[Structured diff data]
+ + + +

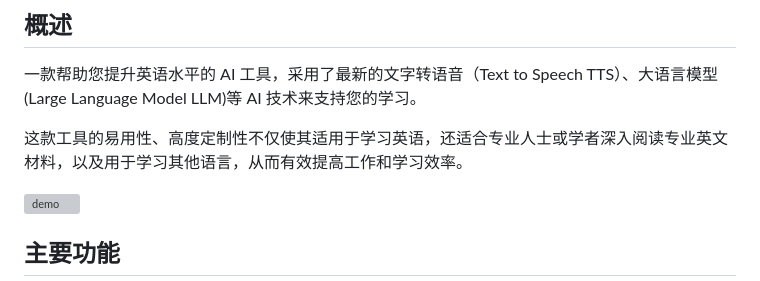
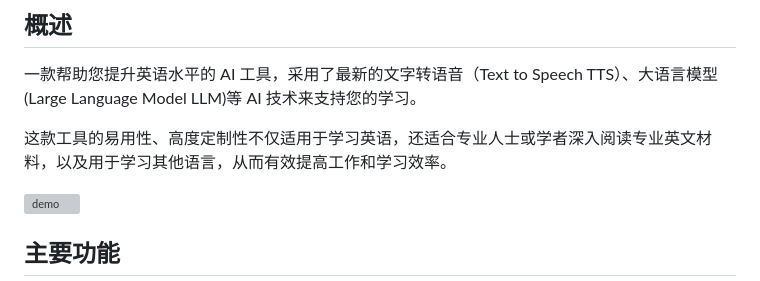
Before and after one commit to janewu77/ela-extension, a Markdown page: doc/readme_zh.md, the part around the change. GitHub-like rendering; grey boxes are pictures that could not be loaded.

```diff
--- a/doc/readme_zh.md
+++ b/doc/readme_zh.md
@@ -12,7 +12,7 @@ https://chrome.google.com/webstore/detail/eepeblbmpkloajddpjlibamomldfhdga
 
 一款帮助您提升英语水平的 AI 工具，采用了最新的文字转语音（Text to Speech TTS）、大语言模型(Large Language Model LLM)等 AI 技术来支持您的学习。
 
-这款工具的易用性、高度定制性不仅使其适用于学习英语，还适合专业人士或学者深入阅读专业英文材料，以及用于学习其他语言，从而有效提高工作和学习效率。
+这款工具的易用性、高度定制性不仅适用于学习英语，还适合专业人士或学者深入阅读专业英文材料，以及用于学习其他语言，从而有效提高工作和学习效率。
 
 ![demo](/doc/images/0.3/zh/demo.png)
 
```
Also changed, not shown: readme.md (+2 -3 lines).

+ + + +

§ **Task details**: Reproduce all entries exactly. Pictures do not belong in the copy.

§ **Response to the task**:
Before and after one commit to janewu77/ela-extension, a Markdown page: doc/readme_zh.md, the part around the change. GitHub-like rendering; grey boxes are pictures that could not be loaded.

```diff
--- a/doc/readme_zh.md
+++ b/doc/readme_zh.md
@@ -12,7 +12,7 @@ https://chrome.google.com/webstore/detail/eepeblbmpkloajddpjlibamomldfhdga
 
 一款帮助您提升英语水平的 AI 工具，采用了最新的文字转语音（Text to Speech TTS）、大语言模型(Large Language Model LLM)等 AI 技术来支持您的学习。
 
-这款工具的易用性、高度定制性不仅使其适用于学习英语，还适合专业人士或学者深入阅读专业英文材料，以及用于学习其他语言，从而有效提高工作和学习效率。
+这款工具的易用性、高度定制性不仅适用于学习英语，还适合专业人士或学者深入阅读专业英文材料，以及用于学习其他语言，从而有效提高工作和学习效率。
 
 ![demo](/doc/images/0.3/zh/demo.png)
 
```
Also changed, not shown: readme.md (+2 -3 lines).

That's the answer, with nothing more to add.